    The outdoor burning rule prohibits outdoor burning anywhere in Texas, but allows exceptions for specific situations in which burning is necessary and does not pose a threat to the environment. For a guide to outdoor burning including information about how to answer "Can I Burn?" please download the following document.

  • Laws on Fireworks

  • fireworks
  • Fireworks and celebrations go together, especially during the holiday season. But fireworks can be dangerous when used improperly, causing serious burn and eye injuries. Even though it is legal to buy, possess, and use consumer fireworks (1.4G) in the unincorporated areas of Harris County, there are some places you cannot use fireworks even in the unincorporated county. If celebrating with fireworks is legal in your area, and you decide to use them, please be aware of the following:

    A person may NOT:

    Explode or ignite fireworks within 600 feet of any church, a hospital other than a veterinary hospital, an asylum, a licensed child care center, or a public or private primary or secondary school or institution of higher education unless the person receives authorization in writing from that organization; You must have the written permission with you at the site, and available for inspection by any peace officer or fire marshal. - 2154.251 (a)(1)

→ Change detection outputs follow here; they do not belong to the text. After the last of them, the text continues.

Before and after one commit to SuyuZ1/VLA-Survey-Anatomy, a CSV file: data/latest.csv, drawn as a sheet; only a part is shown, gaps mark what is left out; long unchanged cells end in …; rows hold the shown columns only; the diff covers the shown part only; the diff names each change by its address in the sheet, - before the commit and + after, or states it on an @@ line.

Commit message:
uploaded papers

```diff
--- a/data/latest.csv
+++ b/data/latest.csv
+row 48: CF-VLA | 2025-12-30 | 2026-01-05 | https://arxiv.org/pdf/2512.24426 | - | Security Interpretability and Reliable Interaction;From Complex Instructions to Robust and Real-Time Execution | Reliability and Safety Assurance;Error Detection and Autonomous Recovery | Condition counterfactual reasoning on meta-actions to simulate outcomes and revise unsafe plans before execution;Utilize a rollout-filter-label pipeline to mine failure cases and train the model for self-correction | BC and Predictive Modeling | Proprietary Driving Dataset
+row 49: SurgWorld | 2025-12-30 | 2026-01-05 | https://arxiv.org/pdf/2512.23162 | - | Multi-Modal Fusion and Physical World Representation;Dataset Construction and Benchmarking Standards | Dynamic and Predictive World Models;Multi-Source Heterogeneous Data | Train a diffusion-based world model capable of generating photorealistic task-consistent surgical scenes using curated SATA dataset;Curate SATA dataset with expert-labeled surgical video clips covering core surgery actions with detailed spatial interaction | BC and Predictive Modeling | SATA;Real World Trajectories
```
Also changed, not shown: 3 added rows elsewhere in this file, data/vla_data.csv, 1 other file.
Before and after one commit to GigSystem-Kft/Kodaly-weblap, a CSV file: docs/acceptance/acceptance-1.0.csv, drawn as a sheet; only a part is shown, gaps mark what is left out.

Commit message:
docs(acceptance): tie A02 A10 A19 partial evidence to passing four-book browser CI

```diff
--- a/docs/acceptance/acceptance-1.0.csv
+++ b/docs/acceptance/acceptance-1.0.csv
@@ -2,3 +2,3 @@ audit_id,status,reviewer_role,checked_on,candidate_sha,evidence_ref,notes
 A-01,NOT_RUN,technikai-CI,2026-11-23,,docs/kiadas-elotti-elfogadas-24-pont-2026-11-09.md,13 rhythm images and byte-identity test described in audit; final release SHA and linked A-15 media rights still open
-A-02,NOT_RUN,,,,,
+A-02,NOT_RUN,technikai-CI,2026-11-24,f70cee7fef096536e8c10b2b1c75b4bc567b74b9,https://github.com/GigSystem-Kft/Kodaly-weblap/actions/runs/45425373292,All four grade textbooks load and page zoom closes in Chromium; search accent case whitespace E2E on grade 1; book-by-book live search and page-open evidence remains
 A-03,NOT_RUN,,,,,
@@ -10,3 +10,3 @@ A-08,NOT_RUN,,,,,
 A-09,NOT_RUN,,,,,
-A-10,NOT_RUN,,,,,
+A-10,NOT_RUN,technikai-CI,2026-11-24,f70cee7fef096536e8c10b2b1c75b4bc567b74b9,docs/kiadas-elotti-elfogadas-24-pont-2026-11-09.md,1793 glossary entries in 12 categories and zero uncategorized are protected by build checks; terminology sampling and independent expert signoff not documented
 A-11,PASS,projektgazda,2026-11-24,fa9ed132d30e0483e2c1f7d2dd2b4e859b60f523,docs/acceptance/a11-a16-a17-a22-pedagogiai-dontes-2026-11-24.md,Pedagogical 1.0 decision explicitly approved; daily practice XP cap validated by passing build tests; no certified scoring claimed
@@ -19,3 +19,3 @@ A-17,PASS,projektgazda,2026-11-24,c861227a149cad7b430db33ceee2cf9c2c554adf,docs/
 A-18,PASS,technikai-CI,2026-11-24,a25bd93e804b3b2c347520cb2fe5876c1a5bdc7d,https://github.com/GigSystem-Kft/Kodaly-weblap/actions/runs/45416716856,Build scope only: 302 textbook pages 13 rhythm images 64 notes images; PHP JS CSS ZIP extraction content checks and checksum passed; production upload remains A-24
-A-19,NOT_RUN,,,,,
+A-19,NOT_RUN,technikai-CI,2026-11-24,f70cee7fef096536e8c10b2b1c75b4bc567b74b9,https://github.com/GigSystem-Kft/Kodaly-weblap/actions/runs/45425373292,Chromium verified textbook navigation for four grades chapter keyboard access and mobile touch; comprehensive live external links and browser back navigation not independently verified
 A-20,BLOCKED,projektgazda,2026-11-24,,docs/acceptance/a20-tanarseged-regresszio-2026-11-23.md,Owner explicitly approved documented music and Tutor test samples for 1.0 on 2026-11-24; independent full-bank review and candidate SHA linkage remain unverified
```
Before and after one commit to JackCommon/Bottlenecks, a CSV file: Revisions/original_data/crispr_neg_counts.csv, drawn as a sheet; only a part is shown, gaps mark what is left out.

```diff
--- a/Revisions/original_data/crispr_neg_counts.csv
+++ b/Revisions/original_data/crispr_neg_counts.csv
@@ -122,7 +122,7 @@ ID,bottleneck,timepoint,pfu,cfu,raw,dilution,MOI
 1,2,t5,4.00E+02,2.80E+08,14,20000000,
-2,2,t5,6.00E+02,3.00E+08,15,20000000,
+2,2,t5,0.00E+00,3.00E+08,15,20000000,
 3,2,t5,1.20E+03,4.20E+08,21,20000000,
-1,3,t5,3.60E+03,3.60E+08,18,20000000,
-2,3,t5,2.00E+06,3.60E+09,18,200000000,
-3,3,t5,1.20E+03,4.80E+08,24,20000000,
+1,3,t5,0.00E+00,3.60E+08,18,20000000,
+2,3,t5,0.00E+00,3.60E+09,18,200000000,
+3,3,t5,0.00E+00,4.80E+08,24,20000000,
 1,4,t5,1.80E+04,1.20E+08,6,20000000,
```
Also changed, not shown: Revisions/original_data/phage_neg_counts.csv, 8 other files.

    Sell at retail, explode, or ignite fireworks within 100 feet of a place where flammable liquids or flammable compressed gasses are stored and dispensed. - 2154.251 (a)(2)

    Explode or ignite fireworks within 100 feet of a place where fireworks are stored or sold - 2154.251 (a)(3)

    Ignite or discharge fireworks in or from a motor vehicle. - 2154.251 (a)(4)

    Place ignited fireworks in, or throw ignited fireworks at, a motor vehicle. - 2154.251 (a)(5)

    Use fireworks, pyrotechnics, or flame effects inside any building without a permit from the County Fire Marshal. - 2154.253 (b)

  • Smoke Detector Maintenance

  • smoke detectors
  • Smoke detector batteries should last at least one year under normal conditions.

    Residential fire deaths have decreased steadily as the number of homes with smoke detectors has increased. Reports from the National Fire Protection Association on residential fire deaths show that people have nearly a 50 percent better chance of surviving a fire if their home has the recommended number of smoke detectors.

    Smoke detectors that are 10 years old are near the end of their service life and should be replaced. A smoke detector monitors the air 24 hours a day. At the end of 10 years, it has gone through over 3.5 million monitoring cycles. After this much use, components may become less reliable. This means that as the detector gets older, the potential of failing to detect a fire increases. Replacing them after 10 years reduces this possibility.